“A Fantastic Woman” explores love, loss and strength
Grief is difficult to handle, but no one allows Marina Vidal (Daniela Vega) the time and peace to properly grieve after the sudden passing of her partner Orlando. As a trans woman Marina is treated with deep hostility by Orlando’s ex-wife and son, and by forbidding Marina to attend the wake and funeral, they deny her the basic human right to say goodbye. If this wasn’t enough, the police unjustly view Marina with suspicion over Orlando’s death, on the grounds of her identity rather than any evidence.
Empathy is a core component of the grieving process and an important message of the film. Early on Marina is confronted by Orlando’s son Bruno. She has to explain that “We are the same.” Indeed, both are the same: two people who have lost a loved one. But Bruno refuses to see it that way, leaving Marina humiliated when his contempt for her becomes physical. What Marina’s numerous antagonists fail to realise is that they are merely supporting characters in Marina’s journey.
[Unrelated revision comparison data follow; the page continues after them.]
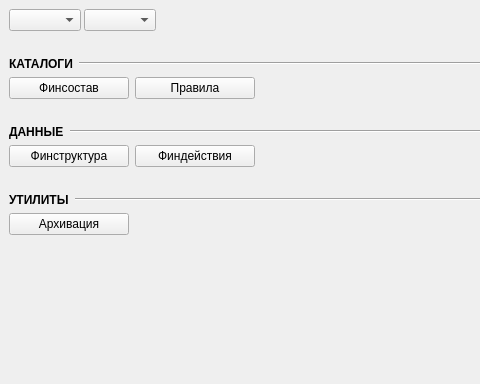
Above: ui/forms/form_main.ui from e-vladimir/finmanager before the change; both pictures show x 0 to 480 and y 0 to 384 of the 800 by 480 pixel window. Below: the same form after it.
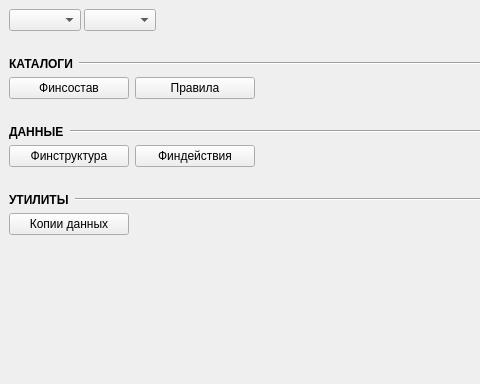
That is the form after the change.

The edit to the form file:
```diff
--- a/ui/forms/form_main.ui
+++ b/ui/forms/form_main.ui
@@ -269,7 +269,7 @@
          </size>
         </property>
         <property name="text">
-         <string>Архивация</string>
+         <string>Копии данных</string>
         </property>
        </widget>
       </item>
```
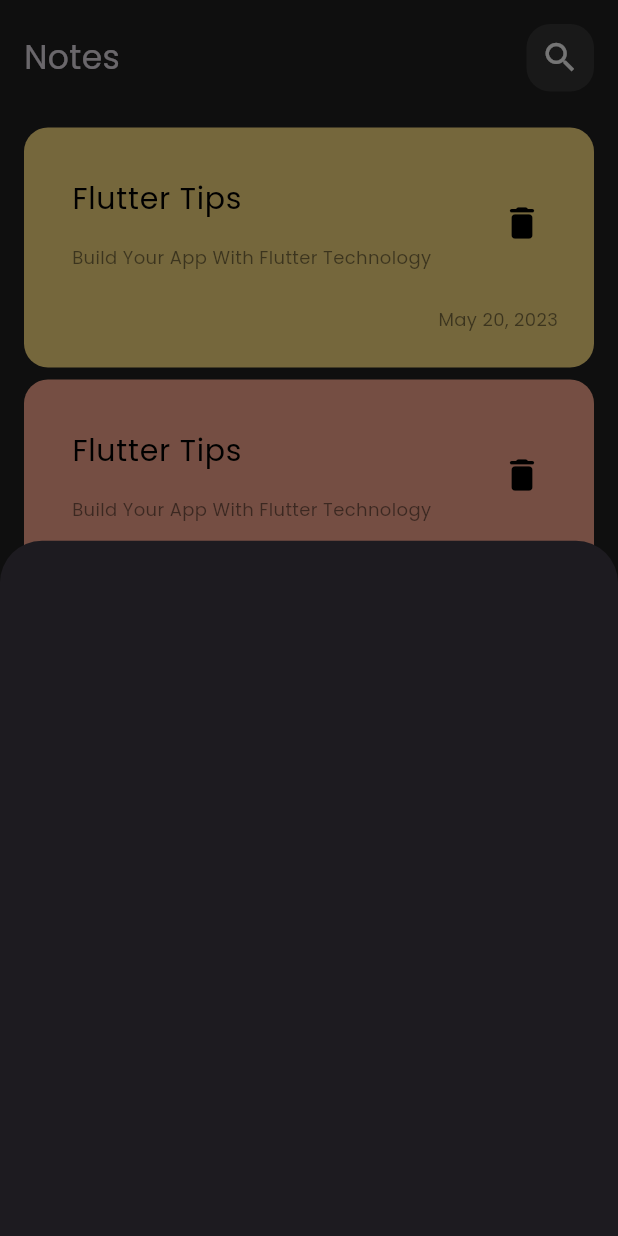
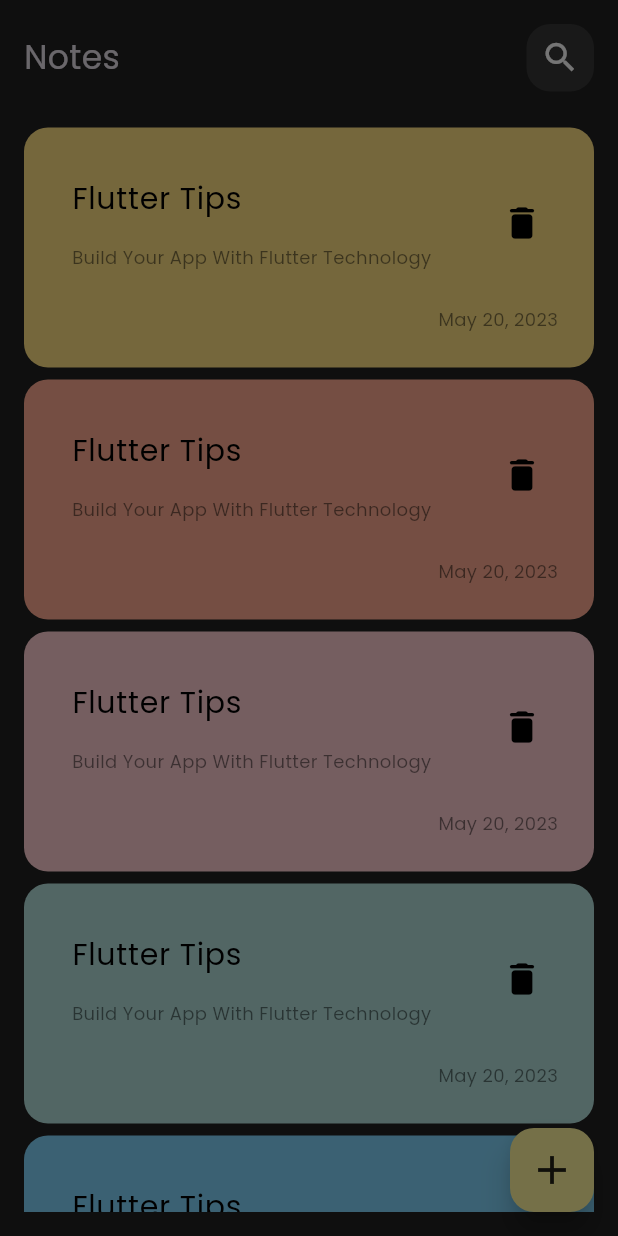
Before and after one commit to ahmedsami1/notes_app, a Flutter app: the screen it shows after launch, after a tap on the "add" icon, on a phone screen of 412 x 824 dp. Run offline on Flutter 3.47's test engine with Material 3 defaults, Android fonts, the phone set to English and light mode, and no system bars.

Commit message:
add border radius to button sheet

```diff
--- a/lib/views/notes_view.dart
+++ b/lib/views/notes_view.dart
@@ -13,6 +13,9 @@ class NotesView extends StatelessWidget {
       floatingActionButton: FloatingActionButton(
         onPressed: () {
           showModalBottomSheet(
+            shape: RoundedRectangleBorder(
+              borderRadius: BorderRadius.circular(16.0),
+            ),
               context: context,
               builder: (context){
                 return const AddNoteButtonSheet();
--- a/lib/views/widgets/add_note_bottom_sheet.dart
+++ b/lib/views/widgets/add_note_bottom_sheet.dart
@@ -5,6 +5,12 @@ class AddNoteButtonSheet extends StatelessWidget {
 
   @override
   Widget build(BuildContext context) {
-    return Container();
+    return Container(
+      child: Column(
+        children: [
+
+        ],
+      ),
+    );
   }
 }
```
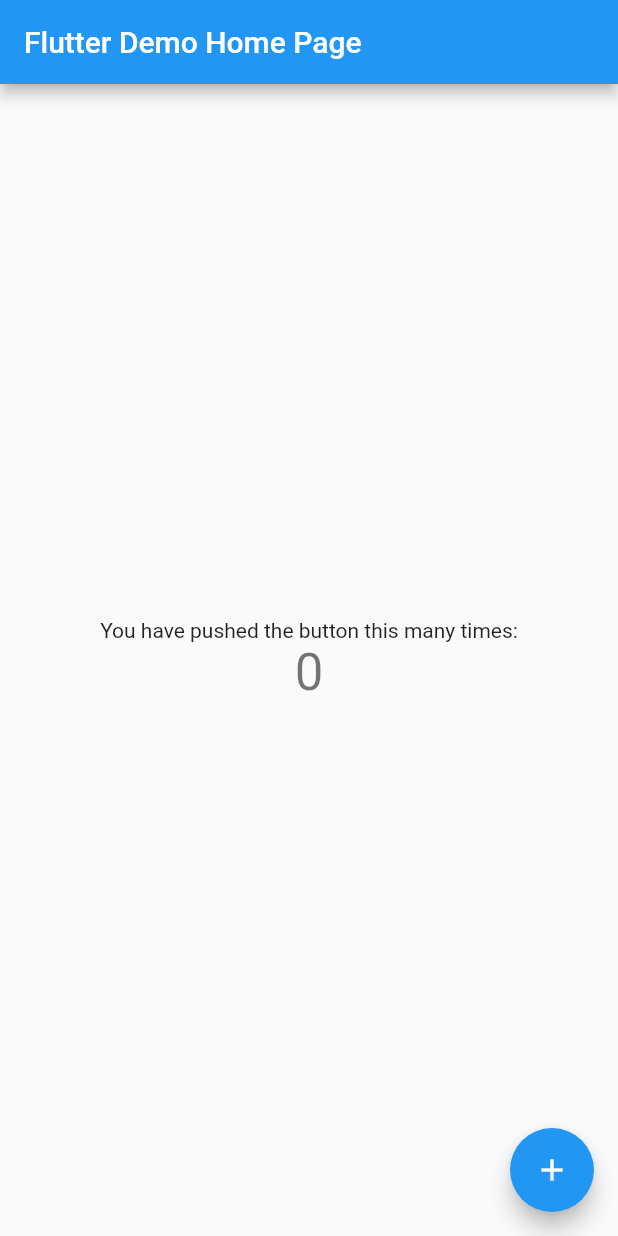
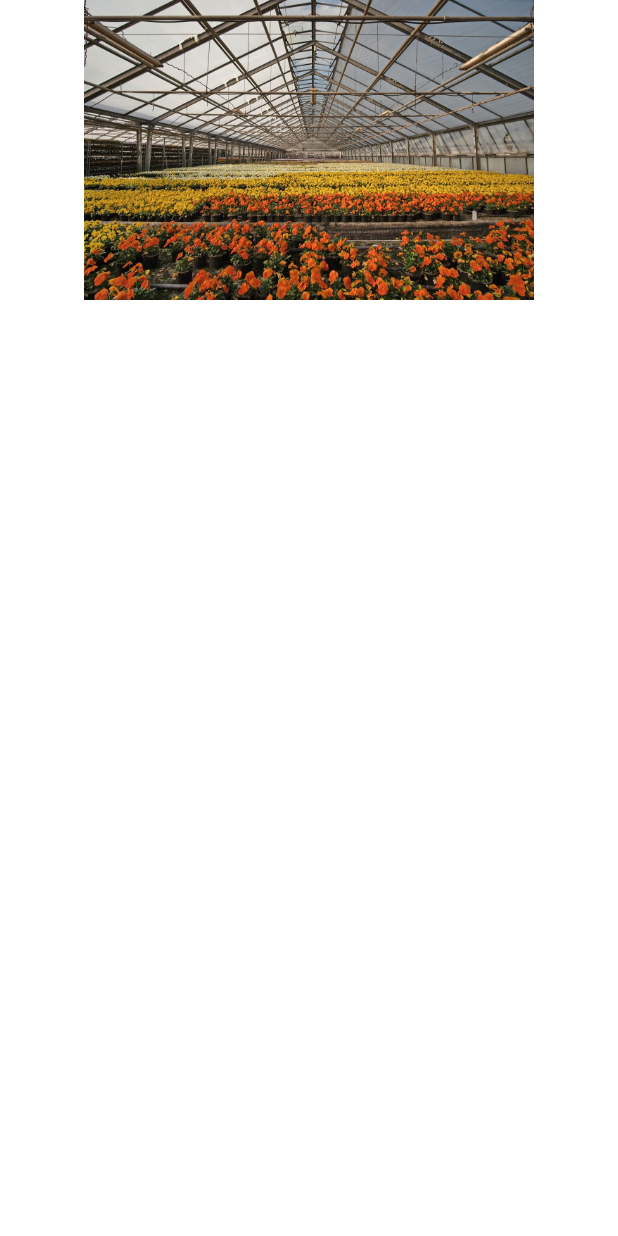
Before and after one commit to Jaleman1005/AppComerciantes, a Flutter app: the screen it shows after launch, on a phone screen of 412 x 824 dp. Run offline on Flutter 3.47's test engine with Material 2 defaults, Android fonts, the phone set to English and light mode, and no system bars.

Commit message:
prueba de perfil

```diff
--- a/app_comerciante/lib/main.dart
+++ b/app_comerciante/lib/main.dart
@@ -1,4 +1,6 @@
 import 'package:flutter/material.dart';
+
+import 'package:app_comerciante/pages/Perfil/perfil.dart';
 
 void main() => runApp(MyApp());
 
@@ -7,20 +9,11 @@ class MyApp extends StatelessWidget {
   @override
   Widget build(BuildContext context) {
     return MaterialApp(
-      title: 'Flutter Demo',
+      title: 'AppComerciantes',
       theme: ThemeData(
-        // This is the theme of your application.
-        //
-        // Try running your application with "flutter run". You'll see the
-        // application has a blue toolbar. Then, without quitting the app, try
-        // changing the primarySwatch below to Colors.green and then invoke
-        // "hot reload" (press "r" in the console where you ran "flutter run",
-        // or simply save your changes to "hot reload" in a Flutter IDE).
-        // Notice that the counter didn't reset back to zero; the application
-        // is not restarted.
         primarySwatch: Colors.blue,
       ),
-      home: MyHomePage(title: 'Flutter Demo Home Page'),
+      home: Perfil(),
     );
   }
 }
@@ -92,7 +85,7 @@ class _MyHomePageState extends State<MyHomePage> {
           mainAxisAlignment: MainAxisAlignment.center,
           children: <Widget>[
             Text(
-              'You have pushed the button this many times:',
+              'nose cosa',
             ),
             Text(
               '$_counter',
--- /dev/null
+++ b/app_comerciante/lib/pages/Perfil/perfil.dart
@@ -0,0 +1,25 @@
+import 'package:flutter/material.dart';
+
+class Perfil extends StatelessWidget {
+  const Perfil({Key key}) : super(key: key);
+
+  @override
+  Widget build(BuildContext context) {
+    return Center(
+      child: Column(
+        children: <Widget>[
+            Container(
+                height: 200,
+                decoration: BoxDecoration(
+                  image: DecorationImage(
+                    image: AssetImage('assets/fondo.jpg'),
+                  )
+                ),
+              ),
+          Row(
+          ),
+        ],
+      )
+    );
+  }
+}
--- a/app_comerciante/pubspec.yaml
+++ b/app_comerciante/pubspec.yaml
@@ -41,7 +41,9 @@ flutter:
   uses-material-design: true
 
   # To add assets to your application, add an assets section, like this:
-  # assets:
+  assets:
+    - assets/fondo.jpg
+    - assets/perfil.jpg
   #  - images/a_dot_burr.jpeg
   #  - images/a_dot_ham.jpeg
 
```
Also changed, not shown: app_comerciante/assets/fondo.jpg (added), app_comerciante/assets/perfil.jpg (added).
At every turn Marina faces disrespect simply because of who she is. And yet in these troubling circumstances she never gives up her defiance. By capturing Marina’s personal and emotional experience throughout, A Fantastic Woman feels like first-person storytelling; rarely does entertainment invoke empathy so successfully. Blurring the lines between reality and fantasy expresses Marina’s vulnerability in this time of loss.
As Chile’s entry to the 90th Academy Awards, the film went on to win for Best Foreign Language Film. Chilean activists hope that Vega’s newfound platform will help to pass a long-awaited Gender Identity Bill. Get Out and The Post speak to our times, and A Fantastic Woman joins their ranks by being a film to actually say something. The power of art continues to be exercised.
This article was originally published at beaveronline.co.uk.